A US study tested another complex sugar compound from maitake mushrooms called grifola frondosa in breast cancer patients. The study aimed to find out if the extract affected the immune system. Patients took the extract by mouth for 3 weeks. The researchers took blood tests to measure any effects. One patient stopped taking the extract because of sickness and joint swelling. Another stopped because of a rash and itching. The researchers found that the extract boosted some immune functions but slowed others. So we don’t yet know whether this compound can help the immune system to fight cancer.
Maitake as Your Flu Shot
This mushroom hails from northern Japan and is recognized by the American Cancer Society to boost immunity and to limit and even reverse tumor growth.
Maitakes (and all of these great mushrooms) are high in compounds called beta glucans, which are helpful sugars (polysaccharides) found in the cell walls of bacteria, fungi, yeasts, and algae. Research from NYU’s Langone Medical Center shows beta glucans alter white blood cells and modulate immune function. They have been successfully used in combination with other therapies for high cholesterol, diabetes, Cancer, HIV/AIDS, and to boost immunity in those with chronic fatigue syndrome.

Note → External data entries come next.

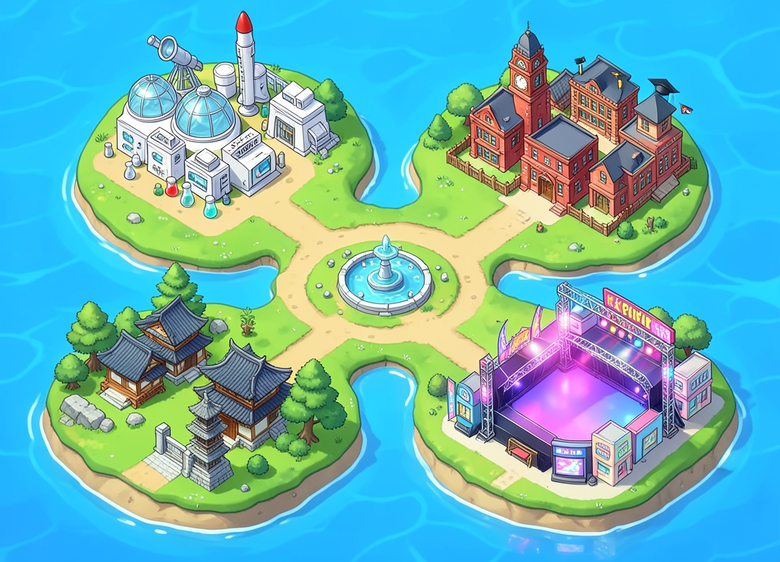
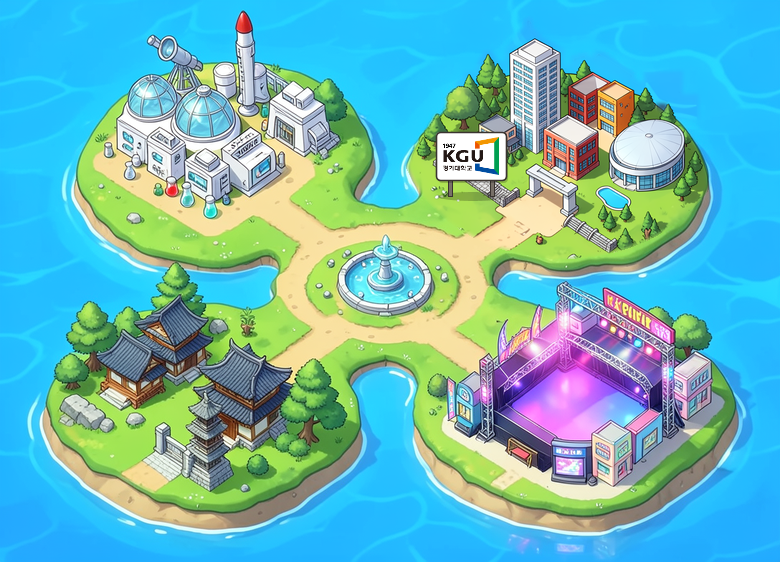
feat(view): 도감 지도의 교수님 섬을 경기대 캠퍼스와 공식 로고 간판으로 바꾸기
- 오른쪽 위 섬만 경기대 수원캠퍼스 느낌(진리관 탑, 빨간 도서관, 둥근 컨벤션홀, 정문·계단·호수)으로 다시 그렸다. 섬 모양과 다른 섬은 그대로다.
- 경기대 홈페이지(대학소개 › 경기대학교 UI)의 공식 1947 로고(국문 세로형)를 간판으로 얹었다.
- 잠겼을 때 조건 안내를 자물쇠 위로 옮겨 로고 간판을 가리지 않게 했다.

Claude-Session: https://claude.ai/code/session_01X8Mt1MYQpcsAUQ9WTPtDkn

Changed region(s): [[0.5231, 0.0605, 0.9231, 0.4537]]

diff --git a/src/main/java/org/kgu/collection/view/CardArt.java b/src/main/java/org/kgu/collection/view/CardArt.java
@@ -222,9 +222,9 @@ public final class CardArt {
         Rectangle b = map.get().villageBounds(lockedVillage);
         float s = w / 780f;
         int cx = b.x + b.width / 2, cy = b.y + b.height * 3 / 10;
-        if (unlock <= 0) {  // 자물쇠 바로 아래, 마을 이름표보다 위
+        if (unlock <= 0) {  // 자물쇠 바로 위: 아래쪽엔 경기대 로고 간판과 마을 이름표가 있다
             g.setFont(UiStyle.FONT.deriveFont(Font.BOLD, 12f * s));
-            int tw = g.getFontMetrics().stringWidth(hint) + Math.round(24 * s), th = Math.round(26 * s), ty = cy + Math.round(38 * s);
+            int tw = g.getFontMetrics().stringWidth(hint) + Math.round(24 * s), th = Math.round(26 * s), ty = cy - Math.round(46 * s) - th;
             UiStyle.round(g, cx - tw / 2, ty, tw, th, th, new Color(16, 28, 56, 220));
             g.setColor(Color.WHITE);
             UiStyle.center(g, hint, cx, ty + th / 2 + g.getFontMetrics().getAscent() / 2 - Math.round(2 * s));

The way beta glucans work is that they stimulate the immune system and activate certain cells and proteins that attack cancer and pathogens that don’t belong in a healthy body. Lab studies in some cell cultures and mice have shown that they appear to slow the growth of cancer.